THE HOME SHOW
The Home Show is a rich tapestry of stories and images about the past, present, and future of the home front. Created by William Beddoe, Laurie Fyffe, Jacqui Du Toit and Norah Paton with an original sound score by Jack Pyl. The play offers poignant memories, tense encounters, and - of course - a good dose of humour. The Home Show had its first presentation as a 45 minute show at the Ottawa Fringe Festival, June 8 to 18, 2017.
The Home Show is now entering its second stage of development. For information on The Home Show contact Laurie Fyffe at ad AT evolutiontheatre.ca.
Check out our Fringe reviews:
The Home Show
by Evolution Theatre
Reviewed for Apartment 613 by Amanda Dookie
June 10, 2017
People say home is where the heart is but in The Home Show it’s about so much more than that.
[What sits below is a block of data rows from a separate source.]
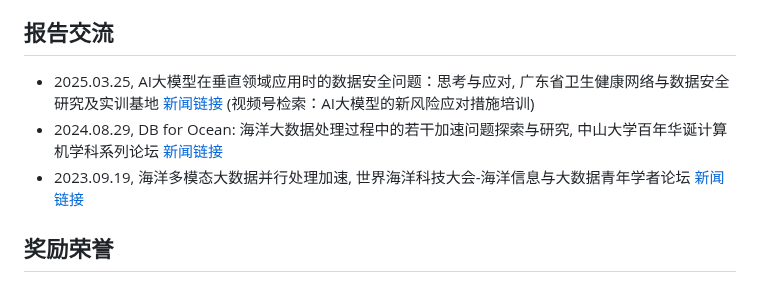
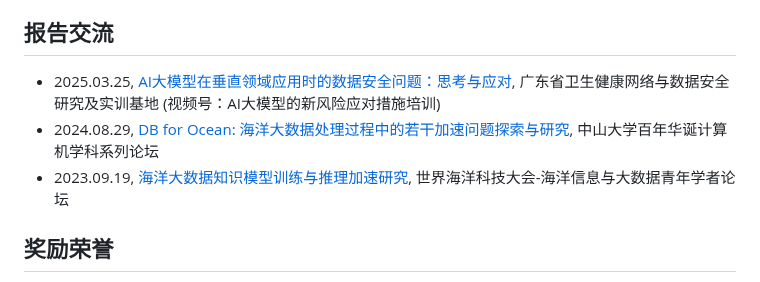
Before and after one commit to wzgcs/wzgcs.github.io, a Markdown page: README.md, the part around the change. GitHub-like rendering.

```diff
--- a/README.md
+++ b/README.md
@@ -25,9 +25,9 @@
 2007/09-2011/07，东北大学，学士
 
 ## 报告交流
-* 2025.03.25, AI大模型在垂直领域应用时的数据安全问题：思考与应对, 广东省卫生健康网络与数据安全研究及实训基地 <a href="https://mp.weixin.qq.com/s/BblUeNbN5DAbozOeesRkzw">新闻链接</a> (视频号检索：AI大模型的新风险应对措施培训)
-* 2024.08.29, DB for Ocean: 海洋大数据处理过程中的若干加速问题探索与研究, 中山大学百年华诞计算机学科系列论坛 <a href="https://mp.weixin.qq.com/s/Yu27ABU4Ld0akFxCaDaxow">新闻链接</a>
-* 2023.09.19, 海洋多模态大数据并行处理加速, 世界海洋科技大会-海洋信息与大数据青年学者论坛 <a href="https://it.ouc.edu.cn/2023/0921/c21607a442356/page.htm">新闻链接</a>
+* 2025.03.25, <a href="https://mp.weixin.qq.com/s/BblUeNbN5DAbozOeesRkzw">AI大模型在垂直领域应用时的数据安全问题：思考与应对</a>, 广东省卫生健康网络与数据安全研究及实训基地 (视频号：AI大模型的新风险应对措施培训)
+* 2024.08.29, <a href="https://mp.weixin.qq.com/s/Yu27ABU4Ld0akFxCaDaxow">DB for Ocean: 海洋大数据处理过程中的若干加速问题探索与研究</a>, 中山大学百年华诞计算机学科系列论坛
+* 2023.09.19, <a href="https://it.ouc.edu.cn/2023/0921/c21607a442356/page.htm">海洋大数据知识模型训练与推理加速研究</a>, 世界海洋科技大会-海洋信息与大数据青年学者论坛
 
 ## 奖励荣誉
 * 2024，广东省计算机学会高等教育教学成果二等奖 <span style="color:red;">**New!**</span>
```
While we all have our own unique concept of “home” this new work directed by Laurie Fyffe brings together a variety of themes, creating a story about Home that is relatable.
Featuring a small yet diverse cast of three actors and one musician, the set of The Home Show is around a stage embellished with small illuminated paper houses. As a bonus, Fringe-goers are in for a special treat with this performance because it features live music which adds a well-rehearsed soundtrack to the entire performance. In a small theatre it was easy to hear and see the actors. They each played several different roles which showcased their diversity and Jacqui Du Toit was extra-believable with her accent changes for different roles. With a simple set, a few appropriately selected props, sound effects and a relatively short running time to work with, The Home Show is a well-rounded production. The only thing affecting the ambiance of this performance was the lighting cues that could be heard from the second row of the audience. *
The Home Show touched on very real topics that are close to the heart, such as the housing crisis, homelessness, and political and social conflicts. We may all share different opinions on these topics but I’m willing to bet you’ll walk away with a “take home” message after this show, even if it’s different from your neighbour’s.
* Problem noted and solved. - Evolution
Evolution Theatre Asks Big Questions in “The Home Show”
Reviewed for New Ottawa Critics by Brie McFarlane
June 11, 2017
The Home Show (not to be confused with House Show or The Dolls House) asks the very timely question: are we entitled to a Home? Produced by Evolution Theatre with new Artistic Director Laurie Fyffe at the helm, this show has a great cast, asks thought provoking questions, and has an incredible sound design containing zero pre-recorded sound cues (more on this later). The housing crisis here in Canada certainly affects a large portion of the population, young and Indigenous people especially (again, a little more on that later), and so I think this show is worth seeing if only to deconstruct your ideas about houses/housing and your conceptions of ‘Home’.
The piece is constructed through a series of vignettes interwoven with personal stories told by the three performers- William Beddoe, Jacqui du Toit and Norah Paton. We hear about Paton’s experience still living in the house she was legitimately born in; du Toit’s ‘rainbow house’ both during and after the South African apartheid; and Beddoe’s grandparents’ who move into a “temporary” house for 58 years after experiencing a tragic miscarriage. The aforementioned vignettes concern a man (Beddoe) who has a rather unfortunate run in with a panhandler (played by the musician/sound technician Jack Pyl) only to return to his apartment to find it strangely no longer his (I like to think the panhandler cursed Beddoe’s character prompting the strange turn of events). As the play continues we see the man continually manipulated by the Housing industry in his desperate attempt to reclaim a place of his own.
It asks some really profound questions one of which considers how you can call a place like Canada home if it’s not technically your homeland? There is so much awareness surrounding the crisis young (middle class) millennial’s are facing when it comes to owning homes here, but many Canadians choose to ignore the stark reality that there are Indigenous communities currently living without basic fundamental needs (i.e. clean water, accessible food and health care). So, how can we claim entitlement to accessible housing while there are large portions of the Indigenous population living in squalor? Not a question easily answered, obviously, but a great place to start the discussion.
Honestly, my favourite part of this whole show is the sound design. I have to commend director Fyffe for the decision to bring on Pyl and his incredible musical talents. Each sound is composed directly on stage with Pyl playing an impressive number of instruments that are far too many to list and really just need to be heard live. I feel like the ensemble really jives with the musical composition on stage too, allowing the rhythms to punctuate their speech quite naturally. All in all, probably one of my favourite aesthetics so far at this year’s Fringe.
The Home Show (not to be confused with House Show or with The Dolls House) is a solid presentation from Evolution theatre and I would love to see them continue on in this vein. Definitely worth checking out.
Photos and images below by Merritt Decloux.